In scenes right out of a Bollywood blockbuster, 57-year-old Balwinder Bains and his brother Simarjeet Bains, 44, hold “durbars” to listen to problems of people, offer instant justice and threaten government officials demanding a bribe. They also make the “corrupt pay for their sins” by asking them to donate their “ill-gotten’ money to gurdwaras, widow homes or orphanages. They hold protests, court arrests and their dialogues — “Bains kadi vi beimaani de karan jail nayi gaye (Bains have never gone to jail for being dishonest) and “beiman afsar Badalo ki sunte hai, jo nahi wo janta ki (corrupt officials listen to the ruling Badals, those who are not, listen to the public) — are now part of folklore in their constituencies in Ludhiana.
Called “blackmailers” and “goons” by political rivals and some officials, they claim to offer “right to service without bribe” through their anti-corruption helpline and “sewa kendra” for procuring government documents, subsidies and pensions.
To match the “pro-poor and street-fighters” image they have tediously built over the years, they still live in narrow streets of Kot Mangal Singh in Ludhiana (south) — the constituency of elder brother, Balwinder. The ancestral house built by their father accommodates 17 members of four families. The other two brothers are industrialists and run a flourishing business of making bodies of sewing machines that are marketed by leading companies. “Our salary as MLA and our family business fund our politics. We still live in the ancestral house and at times have to wait for using the bathroom,” says Simarjeet, an MLA from Atam Nagar in Ludhiana.
Now their family has extended, he adds, referring to the Awaaz-e-Punjab, the front stitched up by the duo along with suspended Akali Dal MLA Pargat Singh and cricketer-turned-politician Navjot Singh Sidhu. The new front, with its strong “anti-Badal, anti-corruption” pitch, is already threatening to steal the thunder of the Aam Aadmi Party (AAP), which is busy fighting its own demons ahead of the Punjab elections.

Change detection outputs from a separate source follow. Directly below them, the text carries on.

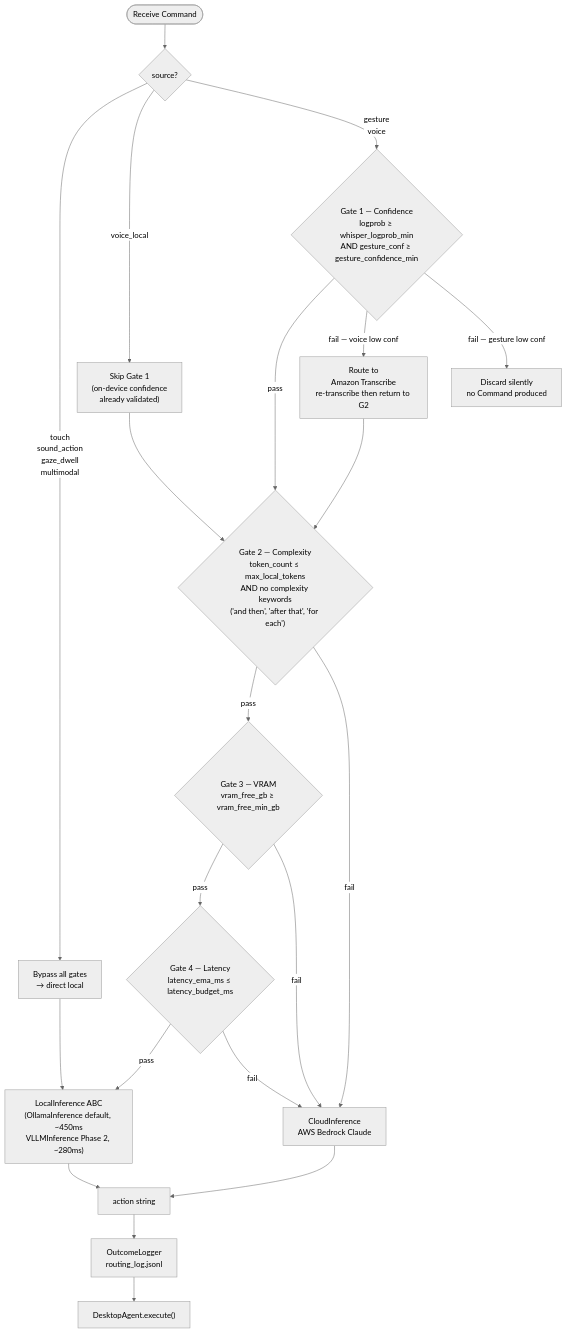
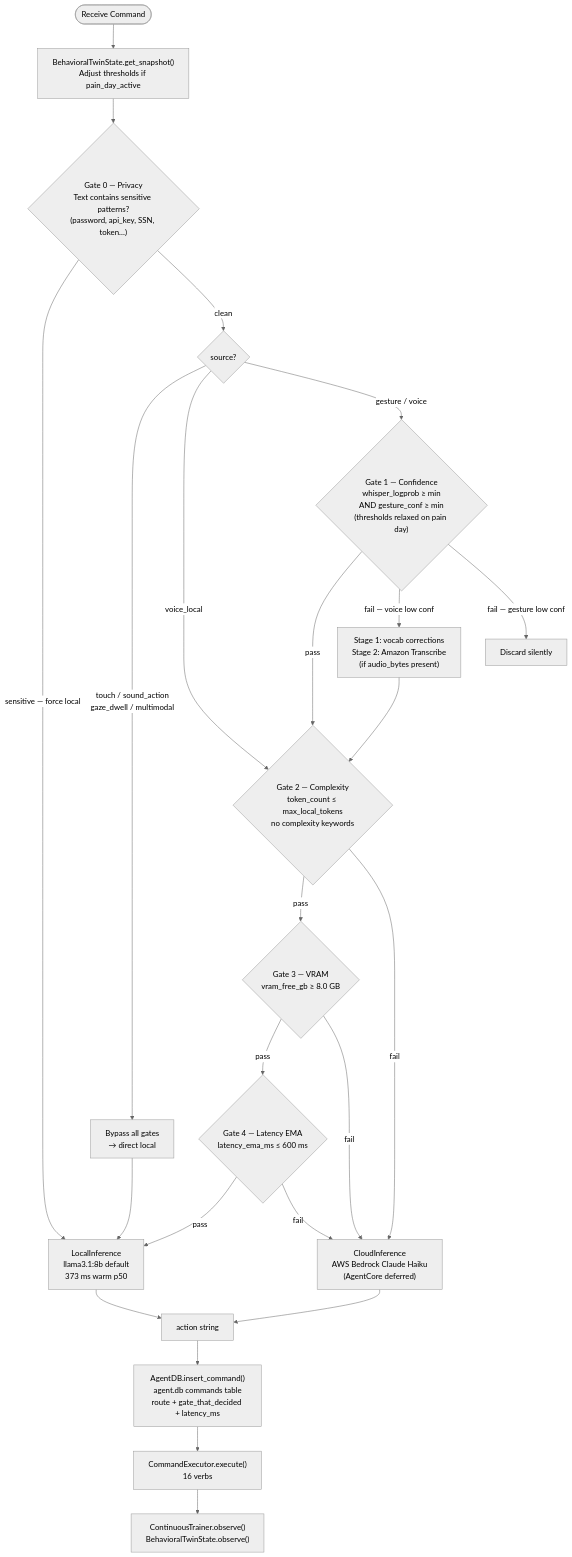
One commit to Bradly187/Personal-Desktop-Agent changed the second of 6 diagrams in .kiro/specs/ipad-sensor-focus/diagrams/06-fusion-routing.md. Above: the diagram before and after it, drawn with Mermaid (neutral theme). The commit also changed other lines of this file and 6 other files, not shown here.

````diff
--- a/.kiro/specs/ipad-sensor-focus/diagrams/06-fusion-routing.md
+++ b/.kiro/specs/ipad-sensor-focus/diagrams/06-fusion-routing.md
@@ -67,39 +67,44 @@
 ```mermaid
 flowchart TD
-    A([Receive Command]) --> B{"source?"}
+    A([Receive Command]) --> TWIN["BehavioralTwinState.get_snapshot()\nAdjust thresholds if pain_day_active"]
 
-    B -->|"touch\nsound_action\ngaze_dwell\nmultimodal"| BYPASS["Bypass all gates\n→ direct local"]
-    B -->|"voice_local"| SKIP1["Skip Gate 1\n(on-device confidence\nalready validated)"]
-    B -->|"gesture\nvoice"| G1
+    TWIN --> G0{"Gate 0 — Privacy\nText contains sensitive patterns?\n(password, api_key, SSN, token…)"}
+    G0 -->|sensitive — force local| LOCAL
+    G0 -->|clean| B
+
+    B{"source?"}
+    B -->|"touch / sound_action\ngaze_dwell / multimodal"| BYPASS["Bypass all gates\n→ direct local"]
+    B -->|"voice_local"| G2
+    B -->|"gesture / voice"| G1
 
     BYPASS --> LOCAL
-    SKIP1 --> G2
 
-    G1{"Gate 1 — Confidence\nlogprob ≥ whisper_logprob_min\nAND gesture_conf ≥ gesture_confidence_min"}
+    G1{"Gate 1 — Confidence\nwhisper_logprob ≥ min\nAND gesture_conf ≥ min\n(thresholds relaxed on pain day)"}
     G1 -->|pass| G2
-    G1 -->|fail — voice low conf| TRANSCRIBE["Route to\nAmazon Transcribe\nre-transcribe then return to G2"]
-    G1 -->|fail — gesture low conf| DISCARD["Discard silently\nno Command produced"]
+    G1 -->|fail — voice low conf| TRANSCRIBE["Stage 1: vocab corrections\nStage 2: Amazon Transcribe\n(if audio_bytes present)"]
+    G1 -->|fail — gesture low conf| DISCARD["Discard silently"]
 
     TRANSCRIBE --> G2
 
-    G2{"Gate 2 — Complexity\ntoken_count ≤ max_local_tokens\nAND no complexity keywords\n('and then', 'after that', 'for each')"}
+    G2{"Gate 2 — Complexity\ntoken_count ≤ max_local_tokens\nno complexity keywords"}
     G2 -->|pass| G3
-    G2 -->|fail| CLOUD["Route to\nAWS Bedrock\n(Claude — complex reasoning)"]
+    G2 -->|fail| CLOUD
 
-    G3{"Gate 3 — VRAM\nvram_free_gb ≥ vram_free_min_gb"}
+    G3{"Gate 3 — VRAM\nvram_free_gb ≥ 8.0 GB"}
     G3 -->|pass| G4
     G3 -->|fail| CLOUD
 
-    G4{"Gate 4 — Latency\nlatency_ema_ms ≤ latency_budget_ms"}
+    G4{"Gate 4 — Latency EMA\nlatency_ema_ms ≤ 600 ms"}
     G4 -->|pass| LOCAL
     G4 -->|fail| CLOUD
 
-    LOCAL["LocalInference ABC\n(OllamaInference default, ~450ms\nVLLMInference Phase 2, ~280ms)"]
-    CLOUD["CloudInference\nAWS Bedrock Claude"]
+    LOCAL["LocalInference\nllama3.1:8b default\n373 ms warm p50"]
+    CLOUD["CloudInference\nAWS Bedrock Claude Haiku\n(AgentCore deferred)"]
 
     LOCAL --> ACTION["action string"]
     CLOUD --> ACTION
 
-    ACTION --> LOG["OutcomeLogger\nrouting_log.jsonl"]
-    LOG --> AGENT["DesktopAgent.execute()"]
+    ACTION --> LOG["AgentDB.insert_command()\nagent.db commands table\nroute + gate_that_decided + latency_ms"]
+    LOG --> EXEC["CommandExecutor.execute()\n16 verbs"]
+    EXEC --> TRAINER["ContinuousTrainer.observe()\nBehavioralTwinState.observe()"]
 ```
````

But Bains brothers’ joining the new front is old news. They have made bigger headlines last week after being forcibly evicted from the Punjab assembly on Friday on orders of speaker Charanjit Singh Atwal. The video was meticulously shot by a youngster of Team Insaaf, led by the Bains brothers, and posted on the Facebook page of Simarjeet. The video shows MLA raising slogans against the government and telling security men deployed outside the state assembly that “they work for people not the Badals”. The video has gone viral with over 4 lakh “likes” on Facebook and more than 4,000 shares.

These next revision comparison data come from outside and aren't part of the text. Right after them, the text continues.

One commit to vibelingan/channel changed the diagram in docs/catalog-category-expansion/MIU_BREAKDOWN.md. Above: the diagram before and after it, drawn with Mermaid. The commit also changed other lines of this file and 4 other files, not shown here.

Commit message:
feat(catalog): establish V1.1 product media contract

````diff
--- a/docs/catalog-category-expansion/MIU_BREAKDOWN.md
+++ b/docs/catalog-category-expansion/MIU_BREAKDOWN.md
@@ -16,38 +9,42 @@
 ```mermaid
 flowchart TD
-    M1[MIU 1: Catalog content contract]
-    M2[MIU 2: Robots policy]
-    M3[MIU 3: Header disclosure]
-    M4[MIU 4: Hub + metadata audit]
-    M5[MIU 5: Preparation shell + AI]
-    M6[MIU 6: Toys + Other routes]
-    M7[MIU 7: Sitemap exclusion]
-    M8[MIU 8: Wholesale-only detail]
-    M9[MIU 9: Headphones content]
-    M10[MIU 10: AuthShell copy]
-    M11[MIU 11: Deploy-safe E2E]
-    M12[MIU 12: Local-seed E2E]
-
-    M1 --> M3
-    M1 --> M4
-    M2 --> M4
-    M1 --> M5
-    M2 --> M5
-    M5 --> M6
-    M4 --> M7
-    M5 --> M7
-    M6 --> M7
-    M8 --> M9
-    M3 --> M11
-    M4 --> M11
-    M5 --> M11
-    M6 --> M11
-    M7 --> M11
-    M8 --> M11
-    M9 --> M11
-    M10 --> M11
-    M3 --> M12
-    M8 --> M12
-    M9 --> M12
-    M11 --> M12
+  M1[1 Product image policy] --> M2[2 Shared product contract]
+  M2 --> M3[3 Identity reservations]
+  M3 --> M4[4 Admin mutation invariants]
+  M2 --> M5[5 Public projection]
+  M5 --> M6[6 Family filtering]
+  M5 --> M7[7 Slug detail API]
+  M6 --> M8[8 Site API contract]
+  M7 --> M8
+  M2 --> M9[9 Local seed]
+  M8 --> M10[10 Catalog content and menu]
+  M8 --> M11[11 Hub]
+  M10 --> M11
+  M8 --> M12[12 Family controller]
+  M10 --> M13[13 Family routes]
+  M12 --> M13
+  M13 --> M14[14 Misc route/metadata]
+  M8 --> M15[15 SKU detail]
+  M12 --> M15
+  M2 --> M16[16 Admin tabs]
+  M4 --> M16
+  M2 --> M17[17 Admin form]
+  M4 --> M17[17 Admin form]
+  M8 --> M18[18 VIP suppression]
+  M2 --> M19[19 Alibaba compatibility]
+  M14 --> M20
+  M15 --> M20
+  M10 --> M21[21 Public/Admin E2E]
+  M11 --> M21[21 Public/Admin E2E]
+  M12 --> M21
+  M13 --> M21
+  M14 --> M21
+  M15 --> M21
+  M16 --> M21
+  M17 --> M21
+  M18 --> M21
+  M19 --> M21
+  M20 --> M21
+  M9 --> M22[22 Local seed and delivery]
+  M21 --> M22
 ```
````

Helping the Bains brothers ride the social media wave is a team of four-five IT professionals managed by a local Ludhiana firm that claims it works for them free of cost. The building that houses their social media room is adjacent to their residence and the new, refurbished “sewa” office with air-conditioners, glass counters and new chairs. Both the buildings, Simarjeet claims, were sold to them by well-meaning neighbours to help them keep up the “good work”.

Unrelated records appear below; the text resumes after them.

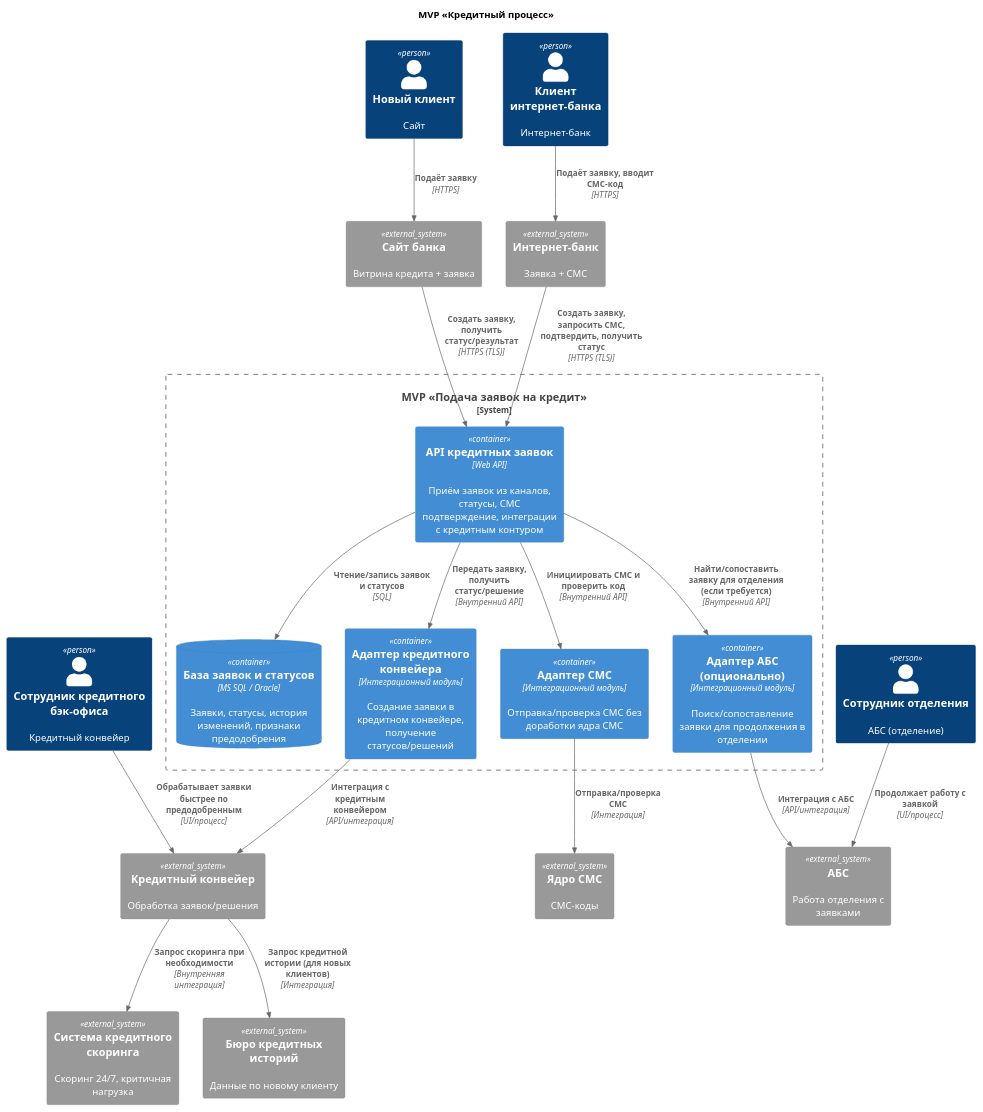
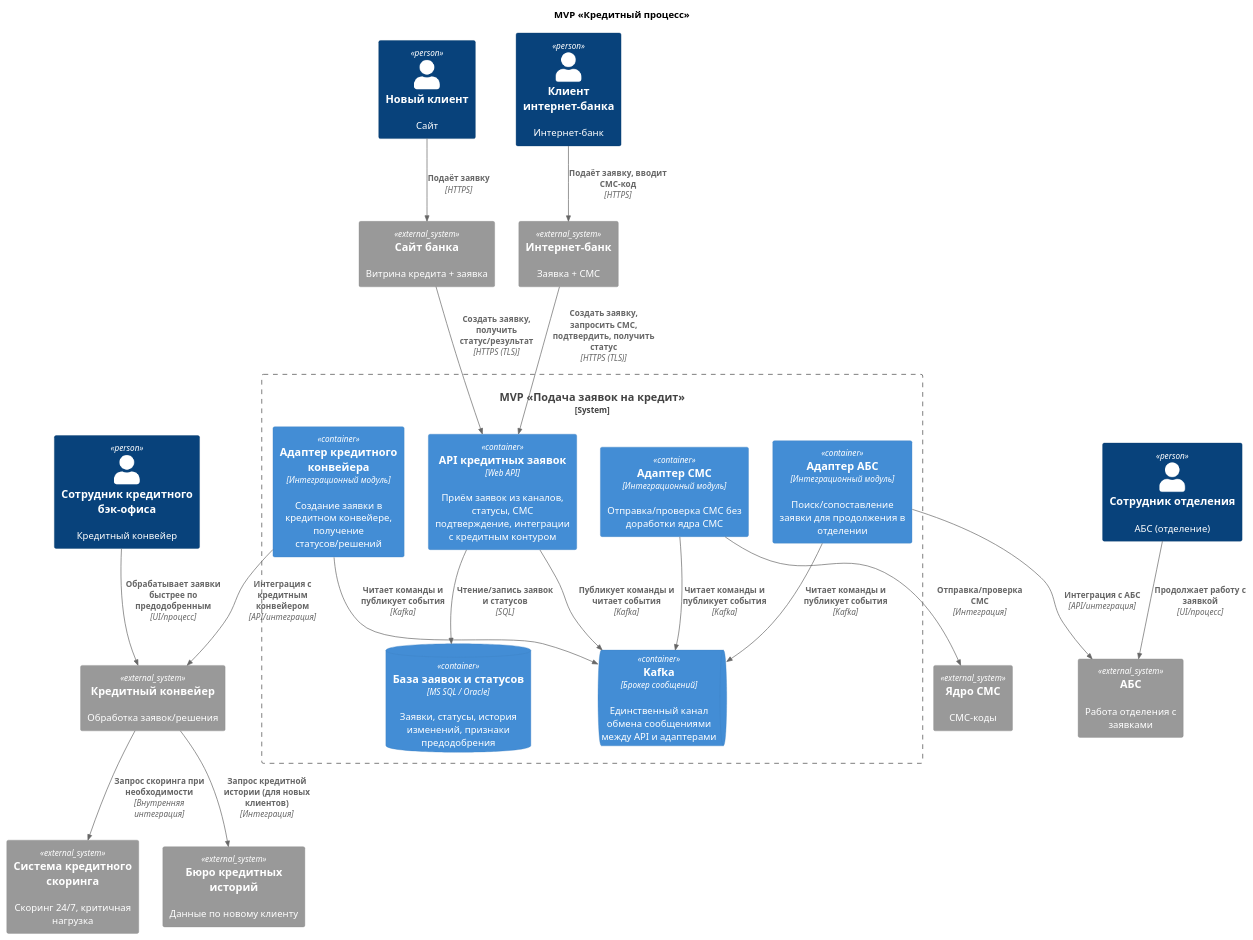
The diagram in Task5/credit_containers.puml (volodin33/architecture-pro-standart), drawn with PlantUML before and after one commit. The commit also changed 12 other files, not shown here.

Commit message:
- Конкретикзировал требования - Указал канал передачи файлов: SFTP - Добавил очередь (Kafka) в диаграммы

```diff
--- a/Task5/credit_containers.puml
+++ b/Task5/credit_containers.puml
@@ -1,44 +1,50 @@
 @startuml
 !include https://raw.githubusercontent.com/plantuml-stdlib/C4-PlantUML/master/C4_Container.puml
 
 title MVP «Кредитный процесс»
 
 Person(customer_new, "Новый клиент", "Сайт")
 Person(customer_ib, "Клиент интернет-банка", "Интернет-банк")
 Person(branch_mgr, "Сотрудник отделения", "АБС (отделение)")
 Person(bo_mgr, "Сотрудник кредитного бэк-офиса", "Кредитный конвейер")
 
 System_Ext(site, "Сайт банка", "Витрина кредита + заявка")
 System_Ext(ibank, "Интернет-банк", "Заявка + СМС")
 System_Ext(credit_conv, "Кредитный конвейер", "Обработка заявок/решения")
 System_Ext(scoring, "Система кредитного скоринга", "Скоринг 24/7, критичная нагрузка")
 System_Ext(abs, "АБС", "Работа отделения с заявками")
 System_Ext(sms_core, "Ядро СМС", "СМС-коды")
 System_Ext(bki, "Бюро кредитных историй", "Данные по новому клиенту")
 
 System_Boundary(mvp, "MVP «Подача заявок на кредит»") {
 
   Container(api, "API кредитных заявок", "Web API",  "Приём заявок из каналов, статусы, СМС подтверждение, интеграции с кредитным контуром")
   ContainerDb(db, "База заявок и статусов", "MS SQL / Oracle",  "Заявки, статусы, история изменений, признаки предодобрения")
+  ContainerQueue(kafka, "Kafka", "Брокер сообщений", "Единственный канал обмена сообщениями между API и адаптерами")
   Container(sms_adapter, "Адаптер СМС", "Интеграционный модуль",  "Отправка/проверка СМС без доработки ядра СМС")
   Container(conv_adapter, "Адаптер кредитного конвейера", "Интеграционный модуль",  "Создание заявки в кредитном конвейере, получение статусов/решений")
-  Container(abs_adapter, "Адаптер АБС (опционально)", "Интеграционный модуль",  "Поиск/сопоставление заявки для продолжения в отделении")
+  Container(abs_adapter, "Адаптер АБС", "Интеграционный модуль",  "Поиск/сопоставление заявки для продолжения в отделении")
 }
 
 Rel(customer_new, site, "Подаёт заявку", "HTTPS")
 Rel(customer_ib, ibank, "Подаёт заявку, вводит СМС-код", "HTTPS")
 Rel(site, api, "Создать заявку, получить статус/результат", "HTTPS (TLS)")
 Rel(ibank, api, "Создать заявку, запросить СМС, подтвердить, получить статус", "HTTPS (TLS)")
+
 Rel(api, db, "Чтение/запись заявок и статусов", "SQL")
-Rel(api, sms_adapter, "Инициировать СМС и проверить код", "Внутренний API")
+
+' API ↔ адаптеры ТОЛЬКО через Kafka
+Rel(api, kafka, "Публикует команды и читает события", "Kafka")
+Rel(sms_adapter, kafka, "Читает команды и публикует события", "Kafka")
+Rel(conv_adapter, kafka, "Читает команды и публикует события", "Kafka")
+Rel(abs_adapter, kafka, "Читает команды и публикует события", "Kafka")
+
 Rel(sms_adapter, sms_core, "Отправка/проверка СМС", "Интеграция")
-Rel(api, conv_adapter, "Передать заявку, получить статус/решение", "Внутренний API")
 Rel(conv_adapter, credit_conv, "Интеграция с кредитным конвейером", "API/интеграция")
 Rel(credit_conv, scoring, "Запрос скоринга при необходимости", "Внутренняя интеграция")
 Rel(credit_conv, bki, "Запрос кредитной истории (для новых клиентов)", "Интеграция")
 Rel(branch_mgr, abs, "Продолжает работу с заявкой", "UI/процесс")
-Rel(api, abs_adapter, "Найти/сопоставить заявку для отделения (если требуется)", "Внутренний API")
 Rel(abs_adapter, abs, "Интеграция с АБС", "API/интеграция")
 Rel(bo_mgr, credit_conv, "Обрабатывает заявки быстрее по предодобренным", "UI/процесс")
 
 @enduml
```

But many see them as “headline-hunters” owing to their frequent brush with notoriety. Simarjeet was booked for alleged assault and stripping of tehsildar GS Benipal in 2009. Others see them as “opportunists”. The duo parted ways with Shiromani Akali Dal (SAD) president Sukhbir Singh Badal, joined hands and yet again parted ways with him three times in as many years between the 2012 assembly elections and the 2014 Lok Sabha polls over denial of ticket to contest.
Inside the assembly, they hobnobbed with the Congress and later wooed the AAP. Now, they have jumped onto the Sidhu-Pargat bandwagon. Looking back, Balwinder says it was a “blunder” to have joined the Akali ranks. “But it gave us an insight into the real Akali Dal. In their meetings, people fought for L1 licences (for liquor dealerships). We realised it was not the place for us. The Badals tried to buy us by offering the post of chief parliamentary secretary twice. But we said there can be no ghar wapasi (homecoming) to a home that is dirty,” he said.
But none of the notoriety seems to ruffle them. Despite their brazen disregard for the government and “babushahi” (officialdom), they claim while Congress MLAs and AAP MPs cry hoarse over officials not heeding their requests, they are able to get works of people done through the same officials as they have the ability to shut their shop. “I call up the SDM-level officials myself, the junior engineer (JE)-level ones are handled by my team,” says Simarjeet.
The chit that works
With great pride, the brothers narrate how they caught the corrupt through sting operations. “In days of mobile phones, an audio and video sting is easier, but we were able to do stings even with landline phones. We caught an official taking bribe and made him pay Rs 1.1 lakh to an NGO working for widows. No one is allowed to do dadagiri (bully),” Simarjeet says.
“Even transgenders have been told not to harass people after birth of a son or marriage in a family by asking Rs 11,000 or Rs 51,000. The families take our chit (paper slip) with our stamp and only pay what they can,” says Simarjeet, who like his brother, went on to become an MLA after his stint as a councillor in the Ludhiana civic body.
In public, they refer to each other as “vaade and chotte Bains saab”, but the difference between the two is as stark as their white and black Toyota Fortuner SUVs. Balwinder, by his own admission, is milder and less rigid. “Simarjeet is impulsive. If we get a complaint, he wants to act on it instantly. I tell him we can act on it the next morning. Most of the times, he obeys,” Balwinder says.
The elder Bains is an amritdhari (baptised) Sikh and Simarjeet, the “militant” face, a passionate orator, who believes in “street justice”. “We are called blackmailers and goons. But we cannot be called dishonest. I never claim allowances for meetings of committees of the Punjab Vidhan Sabha if no work is done.” But what allows them to be a law unto themselves, he says: “There is a law to punish the corrupt, but the problem is those who have to enforce it are corrupt too.”
Their ambition has grown but Lok Sabha elections results, when Simarjeet lost, have shown their popularity does not go beyond their constituencies. So from April 1 last year, they had started spreading Team Insaaf beyond Ludhiana district, says Balwinder. “We have now set up base in other assembly segments,” he added.
They are an importance piece of front floated by Sidhu. But they keep the suspense on whether their Insaaf Party has been merged into the new front saying it will all be revealed in a few days. “Sidhu is a legend and an institution. As for Pargat, no ball that touched his hockey stick went without scoring a goal,” they add. For themselves, they have an anecdote: “A poor vendor once warned a cop who was lifting his groundnuts for free, “Bains ko phone karu?”